Agovernment committee on iron ore pricing has rejected a demand from steel companies that service charges and export tax be excluded while calculating the price of the mineral they buy from the state-owned National Mineral Development Corp. Ltd (NMDC).
Currently, domestic ore prices are fixed on par with those on long-term export contracts NMDC signs with Japanese steel mills and South Korea’s Pohang Iron & Steel Company (Posco). The corporation exports about 3.5 million tonnes (mt) out of its total production of 27 mt; the rest is sold to domestic players that have tied up for supply of ore.
Steel makers such as Ispat Industries Ltd and Essar Steel Ltd, which do not have mines of their own, claim that the export price is inflated by the additional 3% service commission that NMDC pays to Mines and Mineral Trading Corp. Ltd for finalizing export contracts and organising vessels. They wanted this to be deducted while calculating the price of the ore for sale in the domestic market. The companies also want the export tax on ore to be deducted while calculating this price.

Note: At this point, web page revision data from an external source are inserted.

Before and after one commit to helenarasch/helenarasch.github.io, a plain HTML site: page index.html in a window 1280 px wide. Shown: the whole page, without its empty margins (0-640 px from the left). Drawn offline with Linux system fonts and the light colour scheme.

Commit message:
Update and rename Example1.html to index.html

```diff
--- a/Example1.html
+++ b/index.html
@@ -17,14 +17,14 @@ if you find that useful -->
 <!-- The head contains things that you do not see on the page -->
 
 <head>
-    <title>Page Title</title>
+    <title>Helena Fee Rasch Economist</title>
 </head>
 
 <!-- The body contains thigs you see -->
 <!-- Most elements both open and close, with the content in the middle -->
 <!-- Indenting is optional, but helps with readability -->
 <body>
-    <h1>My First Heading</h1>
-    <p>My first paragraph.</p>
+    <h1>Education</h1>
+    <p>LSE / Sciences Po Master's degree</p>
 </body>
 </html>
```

An internal report of the committee headed by A.K. Rath, financial adviser to the steel ministry, has said such a deduction is “unacceptable”.

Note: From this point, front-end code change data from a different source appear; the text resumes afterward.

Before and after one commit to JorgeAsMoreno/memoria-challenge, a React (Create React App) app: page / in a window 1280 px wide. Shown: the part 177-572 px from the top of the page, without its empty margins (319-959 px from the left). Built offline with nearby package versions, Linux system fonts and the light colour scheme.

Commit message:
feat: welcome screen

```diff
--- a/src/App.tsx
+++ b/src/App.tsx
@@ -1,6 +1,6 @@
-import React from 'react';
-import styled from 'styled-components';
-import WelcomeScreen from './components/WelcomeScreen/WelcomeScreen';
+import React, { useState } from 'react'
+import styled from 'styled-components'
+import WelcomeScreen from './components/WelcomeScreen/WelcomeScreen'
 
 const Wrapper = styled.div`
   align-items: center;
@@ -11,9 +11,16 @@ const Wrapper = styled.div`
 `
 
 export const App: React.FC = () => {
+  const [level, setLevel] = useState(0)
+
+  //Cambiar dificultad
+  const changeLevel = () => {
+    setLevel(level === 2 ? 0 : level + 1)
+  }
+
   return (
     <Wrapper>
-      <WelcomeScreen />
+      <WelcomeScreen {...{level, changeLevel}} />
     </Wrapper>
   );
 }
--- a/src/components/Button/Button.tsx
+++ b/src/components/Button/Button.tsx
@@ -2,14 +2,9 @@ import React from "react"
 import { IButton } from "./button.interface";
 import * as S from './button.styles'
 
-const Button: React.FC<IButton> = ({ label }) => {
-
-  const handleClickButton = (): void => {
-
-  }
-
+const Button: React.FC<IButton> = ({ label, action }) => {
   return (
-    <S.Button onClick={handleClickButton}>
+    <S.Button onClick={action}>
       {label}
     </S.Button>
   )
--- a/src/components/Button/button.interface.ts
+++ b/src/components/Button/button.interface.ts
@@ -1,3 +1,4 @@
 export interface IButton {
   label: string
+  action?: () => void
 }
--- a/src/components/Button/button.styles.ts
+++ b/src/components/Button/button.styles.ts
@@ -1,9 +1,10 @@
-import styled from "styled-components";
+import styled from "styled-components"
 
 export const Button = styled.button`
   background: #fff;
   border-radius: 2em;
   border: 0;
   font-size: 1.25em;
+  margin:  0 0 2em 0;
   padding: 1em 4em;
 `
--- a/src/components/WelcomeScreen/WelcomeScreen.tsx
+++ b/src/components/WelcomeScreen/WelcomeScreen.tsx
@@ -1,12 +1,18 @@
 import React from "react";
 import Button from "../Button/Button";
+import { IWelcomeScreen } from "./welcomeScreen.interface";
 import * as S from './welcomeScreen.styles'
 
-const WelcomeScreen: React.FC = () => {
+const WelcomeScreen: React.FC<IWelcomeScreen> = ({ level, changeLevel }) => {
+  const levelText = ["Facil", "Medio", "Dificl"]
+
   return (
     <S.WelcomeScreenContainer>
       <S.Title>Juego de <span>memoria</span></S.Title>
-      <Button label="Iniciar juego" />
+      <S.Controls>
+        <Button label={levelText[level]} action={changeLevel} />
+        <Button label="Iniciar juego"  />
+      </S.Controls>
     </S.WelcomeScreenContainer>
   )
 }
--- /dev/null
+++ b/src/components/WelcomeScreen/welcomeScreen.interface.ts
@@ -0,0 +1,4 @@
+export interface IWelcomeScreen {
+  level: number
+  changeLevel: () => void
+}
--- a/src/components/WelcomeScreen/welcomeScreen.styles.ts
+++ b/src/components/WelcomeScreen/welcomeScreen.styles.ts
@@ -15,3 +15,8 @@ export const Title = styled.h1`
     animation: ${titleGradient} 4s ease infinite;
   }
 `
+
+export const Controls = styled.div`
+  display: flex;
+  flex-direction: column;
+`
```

It has also said the export duty of Rs300 imposed on iron ore earlier this year has no bearing on the prices at which NMDC sells ore in the international market, and that this price is actually lower than spot prices in the domestic market.
According to the report, domestic spot prices in March were around $63 a tonne; NMDC was supplying ore (in the export and in the domestic market) at $45 (Rs1,845)a tonne, a difference of nearly 17%. “At present, Chinese spot prices are ruling over $90 a tonne. Our offer is still much lower,” said an official at the National Mineral Development Corp. who did not wish to be identified.
NMDC currently sells iron ore at Rs1,646 a tonne for lumps and Rs1,209 a tonne for Rs.fines’ to long-term domestic customers, added the official. The Corporation has allocated around 20 mt for sponge iron plants in Chhattisgarh.
But steel companies without mines of its own say their input cost works out to be much higher without exclusive mining rights as port handling and rail freight add to production costs. Typically, it costs Rs300 to produce a tonne of iron ore. Only a few companies including Steel Authority of India Ltd, Tata Steel Ltd and JSPL Ltd have iron ore mines of their own. The pricing policy report comes at a time when the scramble for the commodity peaks.
Companies have announced plans to build steel mills, but struggle to access iron ore amid mounting litigation over mining contracts. Posco plans to build a 12 mt plant in India but is facing delays over acquiring mining leases.
In the pre-boom years, the corporation settled prices of iron ore on its own, but escalating prices fuelled by growing Chinese demand forced it to revise prices thrice in 2004, forcing domestic steel companies to ask the government to intervene and set a new pricing methodology.